Many companies offer a shuttle service from the airport to Panajachel, the main transportation “hub” of Lake Atitlan, for around $25USD per person. However, the route is not direct and also stops in Antigua, making the trip more than four hours.
I opted for a private shuttle through Xocomil Tours for $100USD. Yes, I tend to lean towards the frugal side of things, but time is more important than money and I wanted to start enjoying the splendour of Lake Atitlan ASAP. My driver was professional and friendly. Unfortunately I don’t speak Spanish very well, but he did point out some volcanoes to me and pulled over at important lookout points.

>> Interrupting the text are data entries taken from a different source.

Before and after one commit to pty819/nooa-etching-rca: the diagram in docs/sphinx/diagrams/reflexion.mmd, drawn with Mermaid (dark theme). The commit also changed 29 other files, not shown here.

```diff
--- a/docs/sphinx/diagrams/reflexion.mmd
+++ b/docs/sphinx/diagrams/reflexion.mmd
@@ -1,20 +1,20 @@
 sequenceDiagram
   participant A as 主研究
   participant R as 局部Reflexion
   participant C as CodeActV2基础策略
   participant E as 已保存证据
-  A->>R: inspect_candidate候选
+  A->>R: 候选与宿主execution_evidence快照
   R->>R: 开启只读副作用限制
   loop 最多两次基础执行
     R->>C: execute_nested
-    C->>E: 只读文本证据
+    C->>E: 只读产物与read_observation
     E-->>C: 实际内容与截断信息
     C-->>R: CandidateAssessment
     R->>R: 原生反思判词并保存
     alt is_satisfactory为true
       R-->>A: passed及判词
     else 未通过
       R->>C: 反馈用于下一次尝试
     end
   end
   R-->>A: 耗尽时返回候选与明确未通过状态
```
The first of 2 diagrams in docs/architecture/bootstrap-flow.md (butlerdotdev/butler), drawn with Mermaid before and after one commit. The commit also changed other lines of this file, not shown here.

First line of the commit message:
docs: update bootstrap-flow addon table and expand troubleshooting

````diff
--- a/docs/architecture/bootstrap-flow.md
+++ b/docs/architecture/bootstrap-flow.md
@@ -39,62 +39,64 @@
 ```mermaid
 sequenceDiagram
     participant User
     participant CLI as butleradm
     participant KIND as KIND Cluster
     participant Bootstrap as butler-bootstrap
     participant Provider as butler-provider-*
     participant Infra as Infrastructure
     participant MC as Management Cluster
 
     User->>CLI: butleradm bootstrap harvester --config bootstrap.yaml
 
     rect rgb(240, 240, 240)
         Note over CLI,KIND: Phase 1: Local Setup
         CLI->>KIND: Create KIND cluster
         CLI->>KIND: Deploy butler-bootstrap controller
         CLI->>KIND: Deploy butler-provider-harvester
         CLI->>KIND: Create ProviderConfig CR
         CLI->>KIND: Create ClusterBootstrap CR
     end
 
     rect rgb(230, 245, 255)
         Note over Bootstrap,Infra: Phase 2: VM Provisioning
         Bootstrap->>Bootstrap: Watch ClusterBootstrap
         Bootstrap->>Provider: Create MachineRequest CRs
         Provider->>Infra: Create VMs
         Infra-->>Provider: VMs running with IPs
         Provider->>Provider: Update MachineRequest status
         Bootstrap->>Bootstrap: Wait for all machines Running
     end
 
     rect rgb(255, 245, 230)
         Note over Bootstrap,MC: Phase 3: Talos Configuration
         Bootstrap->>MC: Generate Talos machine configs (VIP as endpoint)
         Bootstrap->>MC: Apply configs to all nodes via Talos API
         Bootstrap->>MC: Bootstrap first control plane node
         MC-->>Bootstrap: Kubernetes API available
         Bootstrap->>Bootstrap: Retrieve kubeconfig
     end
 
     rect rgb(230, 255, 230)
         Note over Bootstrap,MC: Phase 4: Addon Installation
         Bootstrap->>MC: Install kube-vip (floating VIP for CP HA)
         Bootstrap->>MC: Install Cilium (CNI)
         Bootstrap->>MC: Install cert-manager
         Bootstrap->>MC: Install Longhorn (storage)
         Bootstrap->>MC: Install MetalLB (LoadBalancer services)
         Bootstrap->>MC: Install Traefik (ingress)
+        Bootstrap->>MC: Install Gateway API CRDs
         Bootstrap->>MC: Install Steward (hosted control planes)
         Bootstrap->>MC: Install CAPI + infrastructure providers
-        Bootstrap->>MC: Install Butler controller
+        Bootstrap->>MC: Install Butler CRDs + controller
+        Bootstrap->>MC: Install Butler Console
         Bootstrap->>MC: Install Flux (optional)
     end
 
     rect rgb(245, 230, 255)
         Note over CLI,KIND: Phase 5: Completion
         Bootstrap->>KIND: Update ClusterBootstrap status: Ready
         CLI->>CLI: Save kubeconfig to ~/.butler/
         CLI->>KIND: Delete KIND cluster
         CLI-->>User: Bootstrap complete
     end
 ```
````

Upon arrival in Panajachel, walk a couple of minutes down to the pier, let one of the drivers know which town along the lakeshore you’re headed to, and they will direct you to the right lancha, one of the small speedboats that zip around the lake daily. The trip to San Marcos took about 20 minutes and cost 25Q. My ride that day was smooth and I was immediately in awe of the breathtaking scenery surrounding me.
Cost: Xocomil Tours, $100USD (approx. $130CDN), private shuttle booked in advance
Speed boat to San Marcos from Panajchel 25Q ($4.50CDN)
Time: The drive from the airport to Panajachel is approximately three hours; the boat ride onto San Marcos is approx. 20 minutes, depending on stops
Accommodation: Eco Hotel La Paz
I paid 250Q ($44CDN) per night for a private room with bathroom.
More information: Soul searching in San Marcos, Guatemala
For more accommodations in San Marcos La Laguna, click here.
Day 4 and 5 – Antigua
No matter where you’re heading next on your Guatemala trip, first take the lancha back to Panajachel. Boats run approximately every half an hour, starting at 6:30am and ending at 7:00pm. Double check with your accommodation to be sure.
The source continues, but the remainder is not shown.